US Release Date: 12-26-1933
Directed by: Rouben Mamoulian
- Greta Garbo, as
- Queen Christina
- John Gilbert, as
- Ian Keith, as
- Lewis Stone, as
- Elizabeth Young, as
- Countess Ebba Sparre
- C. Aubrey Smith as
Greta Garbo in Queen Christina.
Queen Christina tells the story of the 17th Century Swedish royal and her ill-fated love affair with a Spanish courier. It is a romantic tragedy of the highest order, the kind only Garbo could make.
Wishing a respite from her constantly attended life, Queen Christina disguises herself as a young man and sets out to see some of her countryside. At a tavern she meets a courier named Antonio sent from the king of Spain. Unbeknownst to her, Antonio is carrying a proposal of marriage. Antonio (John Gilbert) takes an immediate liking to the "boy". In 1983 Barbra Streisand borrowed liberally from this scene in her movie Yentl. In both cases it is a stretch to believe that they are supposed to be boys, but you have to accept this fact to enjoy either film.

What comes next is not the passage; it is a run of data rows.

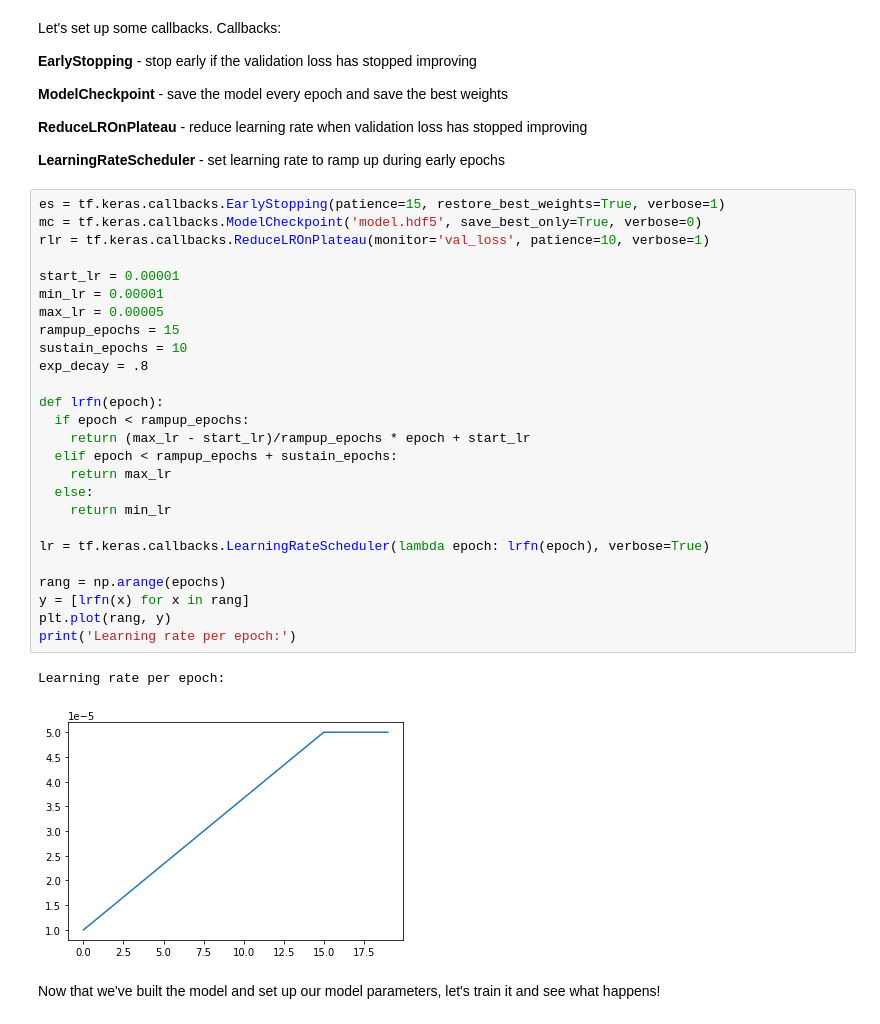
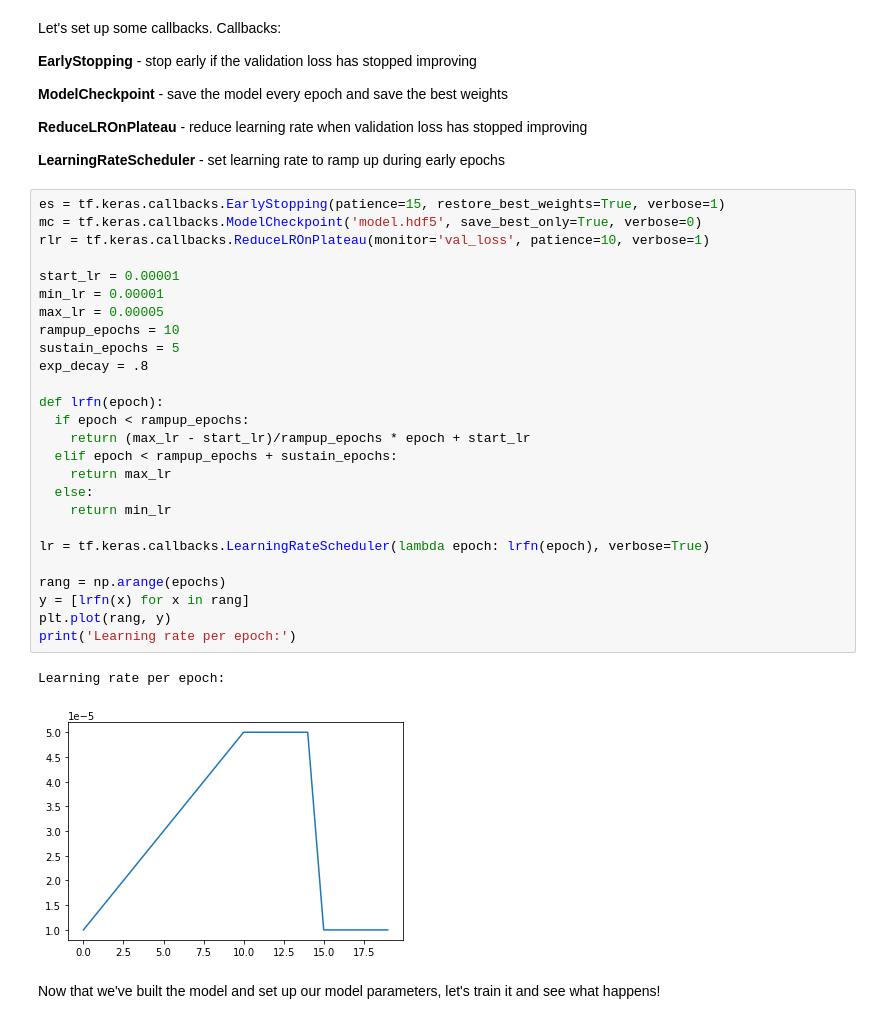
Before and after one commit to stochasticats/plantpathologyfgvc7-keras-deeplearning, a Jupyter notebook: Plant_Pathology_FGVC7_Identifying_foliar_disease_with_Deep_Learning.ipynb, the cells around one changed output. Drawn from its saved outputs; the diff is of its cells as text.

```diff
--- a/Plant_Pathology_FGVC7_Identifying_foliar_disease_with_Deep_Learning.ipynb
+++ b/Plant_Pathology_FGVC7_Identifying_foliar_disease_with_Deep_Learning.ipynb
@@ -271,32 +263,32 @@ Callbacks:
 # %%
 es = tf.keras.callbacks.EarlyStopping(patience=15, restore_best_weights=True, verbose=1)
 mc = tf.keras.callbacks.ModelCheckpoint('model.hdf5', save_best_only=True, verbose=0)
 rlr = tf.keras.callbacks.ReduceLROnPlateau(monitor='val_loss', patience=10, verbose=1)
 
 start_lr = 0.00001
 min_lr = 0.00001
 max_lr = 0.00005
-rampup_epochs = 15
-sustain_epochs = 10
+rampup_epochs = 10
+sustain_epochs = 5
 exp_decay = .8
 
 def lrfn(epoch):
   if epoch < rampup_epochs:
     return (max_lr - start_lr)/rampup_epochs * epoch + start_lr
   elif epoch < rampup_epochs + sustain_epochs:
     return max_lr
   else:
     return min_lr
 
 lr = tf.keras.callbacks.LearningRateScheduler(lambda epoch: lrfn(epoch), verbose=True)
 
 rang = np.arange(epochs)
 y = [lrfn(x) for x in rang]
 plt.plot(rang, y)
 print('Learning rate per epoch:')
 # %% [output]
 Learning rate per epoch:
-[figure, old version]
+[figure, new version]
 # %% [markdown]
 Now that we've built the model and set up our model parameters, let's train it and see what happens!
 # %%
```
Also changed, not shown: parts of 15 cells of this notebook.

The Inn is booked solid so the 'boy' must room with Antonio. Forced with sharing a bed for the night, Christina reveals her true sex, but not her true identity. They fall instantly in love. The next morning Christina, realizing she cannot continue the charade, spends a few hopelessly romantic moments memorizing the details of the room. It is one of Garbo's most iconic scenes. She tells Antonio, "I have been memorizing this room. In the future, in my memory, I shall live a great deal in this room."

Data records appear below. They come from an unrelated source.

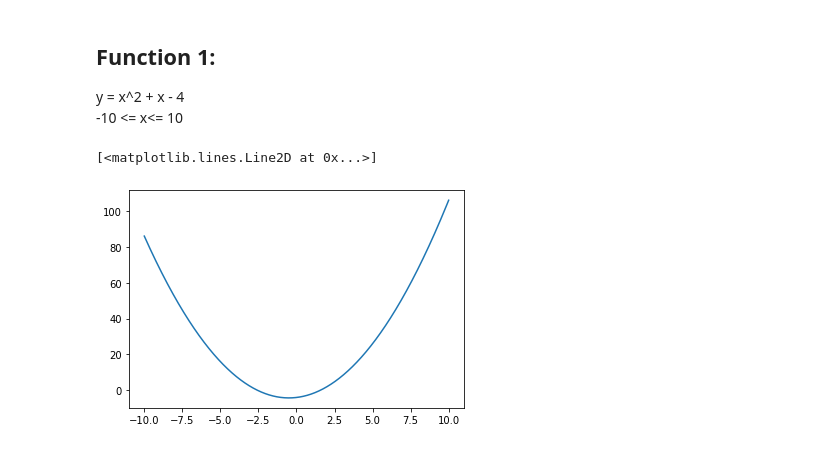
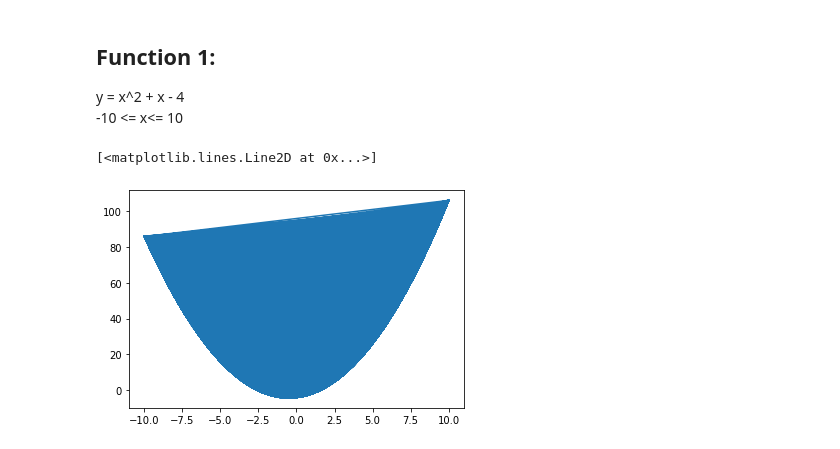
Before and after one commit to conorosully/deep-learning, a Jupyter notebook: src/Neural Network Approximations.ipynb, the cells around one changed output. Drawn from its saved outputs; the diff is of its cells as text; code cells hidden in the pictures.

```diff
--- a/src/Neural Network Approximations.ipynb
+++ b/src/Neural Network Approximations.ipynb
@@ -26,14 +26,15 @@ y = x^2 + x - 4
 -10 <= x<= 10
 # %%
 #Create data
-n_points = 10000
+n_points = 100000
 
 x = np.linspace(-10,10,n_points) #Create 1000 data points between -10 and 10
+np.random.shuffle(x)
 y = x**2 + x - 4
 
-plt.plot(x, y)
+plt.plot(x, y,)
 # %% [output]
 [<matplotlib.lines.Line2D at 0x...>]
-[figure, old version]
+[figure, new version]
 # %%
 feat_x = tf.feature_column.numeric_column('x')
```
Also changed, not shown: parts of 4 cells of this notebook.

You can imagine Antonio's shock when he delivers his royal message to the Queen and discovers that she is the woman he fell in love with. From here the story moves quickly to its tragic conclusion. Antonio suffers mortal wounds in a duel and dies in his lover's arms aboard the ship they were planning on running away together in; Christina having abdicated her throne in order to be with her man.
The final shot of Christina on the prow of the ship staring into space is a miracle. Garbo never changes expression, hell she doesn't even blink. It is a truly stellar and incredibly moving moment in cinema.
Well, I think I've gushed enough for one review. All I can say is "SEE THIS FILM!"
Photos © Copyright Metro-Goldwyn-Mayer (1933)